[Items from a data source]
....

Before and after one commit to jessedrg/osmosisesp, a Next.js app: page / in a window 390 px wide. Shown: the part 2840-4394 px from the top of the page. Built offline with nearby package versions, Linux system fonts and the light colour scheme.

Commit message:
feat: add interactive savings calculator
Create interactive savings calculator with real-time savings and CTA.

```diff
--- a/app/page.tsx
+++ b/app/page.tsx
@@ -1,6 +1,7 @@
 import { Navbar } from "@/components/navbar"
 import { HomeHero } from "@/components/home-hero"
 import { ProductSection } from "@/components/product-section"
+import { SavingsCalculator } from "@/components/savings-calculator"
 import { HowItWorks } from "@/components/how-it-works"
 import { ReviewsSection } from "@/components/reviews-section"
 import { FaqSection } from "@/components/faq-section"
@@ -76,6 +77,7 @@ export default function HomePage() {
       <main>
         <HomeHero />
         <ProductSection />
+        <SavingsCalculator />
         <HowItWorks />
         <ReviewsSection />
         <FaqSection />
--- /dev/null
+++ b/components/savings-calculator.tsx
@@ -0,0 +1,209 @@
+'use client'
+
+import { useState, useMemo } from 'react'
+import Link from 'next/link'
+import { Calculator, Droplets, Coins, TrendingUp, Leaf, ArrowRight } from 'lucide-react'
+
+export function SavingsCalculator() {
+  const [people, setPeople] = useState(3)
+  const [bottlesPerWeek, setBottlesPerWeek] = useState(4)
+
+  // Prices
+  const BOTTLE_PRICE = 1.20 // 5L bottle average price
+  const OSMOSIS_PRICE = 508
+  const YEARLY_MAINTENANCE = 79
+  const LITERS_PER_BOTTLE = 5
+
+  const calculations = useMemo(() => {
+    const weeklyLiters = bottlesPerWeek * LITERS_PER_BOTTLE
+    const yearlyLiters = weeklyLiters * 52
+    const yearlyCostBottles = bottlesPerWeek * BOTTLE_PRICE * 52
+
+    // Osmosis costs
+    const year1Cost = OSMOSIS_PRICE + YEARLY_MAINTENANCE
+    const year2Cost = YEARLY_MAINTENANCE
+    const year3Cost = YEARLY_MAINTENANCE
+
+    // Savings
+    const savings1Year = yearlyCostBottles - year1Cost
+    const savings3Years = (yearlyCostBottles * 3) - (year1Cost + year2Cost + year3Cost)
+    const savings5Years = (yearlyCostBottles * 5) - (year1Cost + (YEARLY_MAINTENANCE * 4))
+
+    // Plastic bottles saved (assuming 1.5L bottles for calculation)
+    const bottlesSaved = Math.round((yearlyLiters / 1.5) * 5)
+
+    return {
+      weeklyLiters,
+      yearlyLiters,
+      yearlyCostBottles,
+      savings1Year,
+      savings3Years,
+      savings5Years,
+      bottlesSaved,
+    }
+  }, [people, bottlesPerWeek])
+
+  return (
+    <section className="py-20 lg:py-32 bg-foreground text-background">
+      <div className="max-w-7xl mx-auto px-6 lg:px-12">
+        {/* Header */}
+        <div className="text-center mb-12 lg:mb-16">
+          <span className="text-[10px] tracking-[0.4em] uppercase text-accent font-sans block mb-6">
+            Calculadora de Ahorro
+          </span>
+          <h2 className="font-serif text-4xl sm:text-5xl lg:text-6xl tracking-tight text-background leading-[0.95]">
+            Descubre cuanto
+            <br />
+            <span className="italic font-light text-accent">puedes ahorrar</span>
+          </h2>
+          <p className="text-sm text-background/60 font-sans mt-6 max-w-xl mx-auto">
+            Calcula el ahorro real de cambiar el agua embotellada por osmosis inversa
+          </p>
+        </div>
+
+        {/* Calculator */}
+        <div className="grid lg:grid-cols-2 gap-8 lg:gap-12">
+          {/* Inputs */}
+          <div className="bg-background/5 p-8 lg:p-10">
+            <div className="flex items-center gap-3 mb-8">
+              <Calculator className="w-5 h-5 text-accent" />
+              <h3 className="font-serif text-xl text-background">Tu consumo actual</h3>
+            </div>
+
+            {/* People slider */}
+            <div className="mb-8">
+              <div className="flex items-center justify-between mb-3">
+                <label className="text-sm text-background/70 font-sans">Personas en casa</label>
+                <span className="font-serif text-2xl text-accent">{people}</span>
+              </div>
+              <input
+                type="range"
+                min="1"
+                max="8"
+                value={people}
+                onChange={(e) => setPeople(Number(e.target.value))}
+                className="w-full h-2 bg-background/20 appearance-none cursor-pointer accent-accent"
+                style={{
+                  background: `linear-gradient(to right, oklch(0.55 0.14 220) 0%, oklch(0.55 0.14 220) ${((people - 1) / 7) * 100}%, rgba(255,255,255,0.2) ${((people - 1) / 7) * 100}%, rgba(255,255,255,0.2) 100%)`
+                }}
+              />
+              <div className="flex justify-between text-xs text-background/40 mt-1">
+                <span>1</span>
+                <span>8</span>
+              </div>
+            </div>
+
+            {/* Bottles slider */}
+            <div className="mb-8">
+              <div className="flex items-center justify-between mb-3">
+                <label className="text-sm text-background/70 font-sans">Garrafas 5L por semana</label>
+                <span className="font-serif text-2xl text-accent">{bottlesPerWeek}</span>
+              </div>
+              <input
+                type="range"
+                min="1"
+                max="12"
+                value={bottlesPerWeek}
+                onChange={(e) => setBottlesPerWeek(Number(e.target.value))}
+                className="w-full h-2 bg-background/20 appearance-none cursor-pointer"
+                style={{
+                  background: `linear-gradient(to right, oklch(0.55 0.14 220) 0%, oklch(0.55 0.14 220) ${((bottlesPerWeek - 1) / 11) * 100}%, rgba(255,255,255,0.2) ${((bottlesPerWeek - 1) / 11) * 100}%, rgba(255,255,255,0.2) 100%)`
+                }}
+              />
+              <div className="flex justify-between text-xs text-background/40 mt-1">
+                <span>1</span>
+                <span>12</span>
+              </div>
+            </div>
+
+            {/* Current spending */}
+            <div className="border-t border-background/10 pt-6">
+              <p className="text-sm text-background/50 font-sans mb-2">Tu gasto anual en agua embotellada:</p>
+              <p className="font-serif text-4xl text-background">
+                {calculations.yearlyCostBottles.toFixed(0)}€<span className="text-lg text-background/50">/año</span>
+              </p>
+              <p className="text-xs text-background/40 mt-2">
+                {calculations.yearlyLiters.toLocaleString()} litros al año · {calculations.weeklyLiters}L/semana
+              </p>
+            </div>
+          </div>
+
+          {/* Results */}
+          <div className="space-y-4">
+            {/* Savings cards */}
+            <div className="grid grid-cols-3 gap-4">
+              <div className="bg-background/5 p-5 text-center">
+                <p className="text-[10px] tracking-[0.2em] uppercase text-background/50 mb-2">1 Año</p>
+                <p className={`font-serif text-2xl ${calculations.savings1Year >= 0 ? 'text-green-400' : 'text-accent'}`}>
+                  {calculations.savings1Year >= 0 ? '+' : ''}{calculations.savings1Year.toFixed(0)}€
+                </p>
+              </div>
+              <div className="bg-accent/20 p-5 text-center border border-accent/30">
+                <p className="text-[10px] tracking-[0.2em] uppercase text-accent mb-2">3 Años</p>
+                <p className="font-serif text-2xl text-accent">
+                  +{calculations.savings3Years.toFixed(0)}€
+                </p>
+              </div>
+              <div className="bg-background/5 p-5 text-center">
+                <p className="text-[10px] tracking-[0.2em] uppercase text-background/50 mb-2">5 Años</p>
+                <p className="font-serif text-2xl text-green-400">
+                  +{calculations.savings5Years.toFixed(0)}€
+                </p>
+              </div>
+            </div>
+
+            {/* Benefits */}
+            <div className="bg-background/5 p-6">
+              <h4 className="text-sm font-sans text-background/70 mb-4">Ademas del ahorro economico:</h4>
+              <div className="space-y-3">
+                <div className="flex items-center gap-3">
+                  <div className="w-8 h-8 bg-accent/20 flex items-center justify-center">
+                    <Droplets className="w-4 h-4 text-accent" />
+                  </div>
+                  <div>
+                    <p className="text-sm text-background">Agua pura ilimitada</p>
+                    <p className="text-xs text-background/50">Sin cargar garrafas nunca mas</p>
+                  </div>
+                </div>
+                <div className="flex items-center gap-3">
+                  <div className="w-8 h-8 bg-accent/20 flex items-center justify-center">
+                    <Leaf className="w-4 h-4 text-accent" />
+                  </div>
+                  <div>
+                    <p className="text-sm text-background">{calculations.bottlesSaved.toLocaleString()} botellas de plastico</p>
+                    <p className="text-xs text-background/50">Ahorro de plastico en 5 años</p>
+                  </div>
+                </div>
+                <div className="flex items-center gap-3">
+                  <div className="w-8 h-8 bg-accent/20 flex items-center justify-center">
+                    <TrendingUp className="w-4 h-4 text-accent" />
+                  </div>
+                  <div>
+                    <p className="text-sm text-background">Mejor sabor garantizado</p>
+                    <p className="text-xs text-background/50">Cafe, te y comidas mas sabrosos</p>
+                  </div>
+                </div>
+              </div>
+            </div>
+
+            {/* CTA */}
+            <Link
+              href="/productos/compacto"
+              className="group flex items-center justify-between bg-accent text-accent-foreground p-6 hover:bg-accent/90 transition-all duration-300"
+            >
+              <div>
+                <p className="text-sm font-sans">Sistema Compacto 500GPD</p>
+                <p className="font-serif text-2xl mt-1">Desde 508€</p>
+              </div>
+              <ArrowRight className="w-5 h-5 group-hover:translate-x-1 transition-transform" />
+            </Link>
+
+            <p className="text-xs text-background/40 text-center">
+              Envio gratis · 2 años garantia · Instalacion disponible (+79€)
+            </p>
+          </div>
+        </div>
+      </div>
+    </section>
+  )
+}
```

....

## TASK
Scan the records for the word "border", and copy each line where it is found.

## EXERCISE SOLUTION
+            <div className="border-t border-background/10 pt-6">
+              <div className="bg-accent/20 p-5 text-center border border-accent/30">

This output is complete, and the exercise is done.